After the movie last night, we also had to stop at Krispy Kreme on the way home so the boys could watch the doughnuts being made. I don't think we'd ever have to buy any except we'd feel guilty standing in the store for 40 minutes and not actually get any. The boys would happily watch the process for an hour and walk out empty-handed.
The only problem is that I think I have the only kids (and wife) that become emotionally attached to pieces of fried dough. They'll watch the newly extruded pieces of dough enter the proofing chamber and proceed to adopt them as they work their way through the doughnut life cycle. They watch them ride their little shelves up and down as they rise to the proper dimensions. They cheer as the shelf tips the rings of dough into the hot oil. They get down low so they can watch the important flipping process. They experience deep anxiety as the cooked pastries have to travel under the eye of the Krispy Kreme worker who checks to ensure there are no defects. We have seen many a doughnut, even those with just the slightest imperfections, quickly snatched off the line, crushed, and mercilessly tossed onto the end of the conveyor belt where they slowly drop off into the doughy abyss of a plastic garbage bin. However, for those lucky enough to survive, they are treated to a coating of hot glaze and a home in an official Krispy Kreme box.

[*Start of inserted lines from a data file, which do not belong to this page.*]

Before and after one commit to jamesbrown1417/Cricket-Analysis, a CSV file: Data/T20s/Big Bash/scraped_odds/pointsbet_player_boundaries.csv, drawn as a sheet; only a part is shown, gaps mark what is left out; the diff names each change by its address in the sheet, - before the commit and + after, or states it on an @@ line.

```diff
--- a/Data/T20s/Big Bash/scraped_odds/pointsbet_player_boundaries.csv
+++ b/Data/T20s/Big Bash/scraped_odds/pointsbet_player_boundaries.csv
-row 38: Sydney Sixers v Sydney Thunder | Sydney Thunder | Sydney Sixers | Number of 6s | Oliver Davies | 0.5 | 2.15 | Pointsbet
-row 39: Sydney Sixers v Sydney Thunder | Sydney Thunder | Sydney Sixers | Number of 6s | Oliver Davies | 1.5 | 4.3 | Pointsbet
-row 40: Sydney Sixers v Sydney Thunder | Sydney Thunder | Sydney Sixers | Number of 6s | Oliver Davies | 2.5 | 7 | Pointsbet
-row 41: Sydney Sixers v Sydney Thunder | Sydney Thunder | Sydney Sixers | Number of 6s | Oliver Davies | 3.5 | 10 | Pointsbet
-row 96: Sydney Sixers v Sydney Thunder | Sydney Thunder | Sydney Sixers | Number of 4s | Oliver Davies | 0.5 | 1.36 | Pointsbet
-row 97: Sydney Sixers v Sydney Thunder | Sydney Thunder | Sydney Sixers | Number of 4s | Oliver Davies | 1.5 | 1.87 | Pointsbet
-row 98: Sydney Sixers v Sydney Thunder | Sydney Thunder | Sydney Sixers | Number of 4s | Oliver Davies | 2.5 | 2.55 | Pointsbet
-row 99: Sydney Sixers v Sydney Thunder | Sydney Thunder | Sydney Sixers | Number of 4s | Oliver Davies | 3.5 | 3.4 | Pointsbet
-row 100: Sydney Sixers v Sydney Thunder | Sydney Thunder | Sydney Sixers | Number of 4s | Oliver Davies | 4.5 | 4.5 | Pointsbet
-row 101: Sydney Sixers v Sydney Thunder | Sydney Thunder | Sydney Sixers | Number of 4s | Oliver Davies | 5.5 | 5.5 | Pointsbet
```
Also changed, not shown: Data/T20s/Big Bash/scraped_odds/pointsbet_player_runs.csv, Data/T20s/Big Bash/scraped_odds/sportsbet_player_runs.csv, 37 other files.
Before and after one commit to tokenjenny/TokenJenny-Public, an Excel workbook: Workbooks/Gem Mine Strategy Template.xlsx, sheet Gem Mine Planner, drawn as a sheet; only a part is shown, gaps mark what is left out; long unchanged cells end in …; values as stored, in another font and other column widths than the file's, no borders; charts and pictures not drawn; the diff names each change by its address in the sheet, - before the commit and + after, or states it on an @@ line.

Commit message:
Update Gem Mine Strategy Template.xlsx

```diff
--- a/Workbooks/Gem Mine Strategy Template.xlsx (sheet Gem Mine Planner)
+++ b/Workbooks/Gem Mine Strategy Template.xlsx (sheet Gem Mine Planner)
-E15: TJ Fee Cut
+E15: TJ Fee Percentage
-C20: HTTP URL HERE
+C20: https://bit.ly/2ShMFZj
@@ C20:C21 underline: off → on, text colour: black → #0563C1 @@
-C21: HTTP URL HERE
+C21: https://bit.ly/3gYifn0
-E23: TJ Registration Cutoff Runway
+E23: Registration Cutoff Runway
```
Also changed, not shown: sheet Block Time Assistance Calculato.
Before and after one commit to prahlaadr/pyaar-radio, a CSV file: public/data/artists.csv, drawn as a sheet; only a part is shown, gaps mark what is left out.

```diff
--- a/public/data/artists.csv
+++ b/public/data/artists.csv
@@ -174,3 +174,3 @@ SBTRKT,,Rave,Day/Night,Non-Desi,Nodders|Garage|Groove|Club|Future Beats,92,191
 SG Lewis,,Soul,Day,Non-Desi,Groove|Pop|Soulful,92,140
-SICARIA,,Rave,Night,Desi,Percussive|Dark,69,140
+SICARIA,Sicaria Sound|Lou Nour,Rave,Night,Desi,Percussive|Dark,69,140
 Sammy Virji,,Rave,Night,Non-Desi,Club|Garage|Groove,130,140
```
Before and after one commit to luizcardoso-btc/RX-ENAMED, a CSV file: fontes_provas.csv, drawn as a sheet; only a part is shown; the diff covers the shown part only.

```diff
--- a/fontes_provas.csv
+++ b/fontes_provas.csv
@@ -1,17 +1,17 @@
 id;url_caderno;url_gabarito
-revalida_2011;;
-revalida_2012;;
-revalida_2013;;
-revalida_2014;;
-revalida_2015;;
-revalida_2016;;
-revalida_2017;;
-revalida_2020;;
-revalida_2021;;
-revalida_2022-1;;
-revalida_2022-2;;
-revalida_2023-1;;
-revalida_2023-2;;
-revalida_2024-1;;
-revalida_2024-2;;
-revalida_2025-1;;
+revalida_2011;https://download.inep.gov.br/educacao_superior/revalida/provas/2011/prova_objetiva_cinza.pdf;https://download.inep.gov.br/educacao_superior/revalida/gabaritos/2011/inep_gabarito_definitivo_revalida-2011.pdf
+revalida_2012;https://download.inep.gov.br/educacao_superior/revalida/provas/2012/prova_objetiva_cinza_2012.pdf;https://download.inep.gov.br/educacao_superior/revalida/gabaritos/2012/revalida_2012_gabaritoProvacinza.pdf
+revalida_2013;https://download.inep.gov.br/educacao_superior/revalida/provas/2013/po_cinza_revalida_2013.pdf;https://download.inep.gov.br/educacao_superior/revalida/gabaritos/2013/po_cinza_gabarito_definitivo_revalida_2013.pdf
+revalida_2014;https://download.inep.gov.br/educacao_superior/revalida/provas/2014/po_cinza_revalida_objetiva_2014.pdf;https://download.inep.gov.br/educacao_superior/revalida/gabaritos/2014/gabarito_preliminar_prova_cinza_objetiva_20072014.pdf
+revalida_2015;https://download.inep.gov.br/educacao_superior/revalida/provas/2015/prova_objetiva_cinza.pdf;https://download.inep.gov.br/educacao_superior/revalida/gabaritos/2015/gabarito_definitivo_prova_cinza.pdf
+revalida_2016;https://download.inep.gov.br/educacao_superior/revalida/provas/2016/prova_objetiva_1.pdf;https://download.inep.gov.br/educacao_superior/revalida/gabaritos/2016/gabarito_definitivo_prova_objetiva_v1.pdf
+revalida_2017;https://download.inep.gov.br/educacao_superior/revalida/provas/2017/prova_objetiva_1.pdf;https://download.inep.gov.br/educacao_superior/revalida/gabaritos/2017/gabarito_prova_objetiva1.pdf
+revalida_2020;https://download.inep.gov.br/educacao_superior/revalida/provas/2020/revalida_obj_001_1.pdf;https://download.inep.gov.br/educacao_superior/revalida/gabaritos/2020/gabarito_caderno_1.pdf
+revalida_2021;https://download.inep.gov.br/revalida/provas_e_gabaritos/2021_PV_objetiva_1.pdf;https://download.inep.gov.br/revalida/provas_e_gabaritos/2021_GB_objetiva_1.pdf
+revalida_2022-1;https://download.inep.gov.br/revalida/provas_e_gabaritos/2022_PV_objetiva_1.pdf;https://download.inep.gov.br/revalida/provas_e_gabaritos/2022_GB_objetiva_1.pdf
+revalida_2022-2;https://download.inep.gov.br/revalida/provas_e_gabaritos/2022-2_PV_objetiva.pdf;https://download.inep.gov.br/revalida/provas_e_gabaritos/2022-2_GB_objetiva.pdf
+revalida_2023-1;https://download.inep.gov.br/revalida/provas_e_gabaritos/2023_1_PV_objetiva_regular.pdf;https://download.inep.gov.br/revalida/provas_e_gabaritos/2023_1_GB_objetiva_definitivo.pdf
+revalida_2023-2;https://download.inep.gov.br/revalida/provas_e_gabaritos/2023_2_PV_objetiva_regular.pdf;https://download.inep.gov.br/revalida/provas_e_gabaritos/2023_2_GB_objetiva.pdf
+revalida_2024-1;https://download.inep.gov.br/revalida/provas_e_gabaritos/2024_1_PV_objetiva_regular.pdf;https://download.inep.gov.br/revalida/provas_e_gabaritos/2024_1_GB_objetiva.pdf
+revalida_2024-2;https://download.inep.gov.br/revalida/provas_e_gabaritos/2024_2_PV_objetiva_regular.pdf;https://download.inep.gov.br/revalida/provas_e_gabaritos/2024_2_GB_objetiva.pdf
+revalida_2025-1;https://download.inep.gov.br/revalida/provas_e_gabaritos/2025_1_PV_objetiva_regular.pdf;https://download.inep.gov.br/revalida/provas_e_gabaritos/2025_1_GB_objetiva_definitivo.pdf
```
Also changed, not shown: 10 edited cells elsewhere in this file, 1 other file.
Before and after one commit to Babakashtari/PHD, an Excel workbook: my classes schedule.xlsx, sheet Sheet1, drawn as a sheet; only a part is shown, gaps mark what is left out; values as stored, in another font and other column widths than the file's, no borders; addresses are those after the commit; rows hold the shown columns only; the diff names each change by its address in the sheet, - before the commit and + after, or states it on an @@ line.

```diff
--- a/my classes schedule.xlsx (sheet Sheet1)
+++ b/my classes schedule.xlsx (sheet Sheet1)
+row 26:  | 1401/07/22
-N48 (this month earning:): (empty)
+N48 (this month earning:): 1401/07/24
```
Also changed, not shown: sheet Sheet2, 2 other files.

It doesn't seem to bother them that even the ones that are saved will just be eaten by someone. OlderSon told me "that's their job" so I guess it's more a matter of allowing the doughnut to achieve its life's goal. The only rule is that we can't eat one of the adopted doughnuts because that would be cannibalism or something. It's all very strange but I end up with doughnuts at the end of the evening so it's all worth it.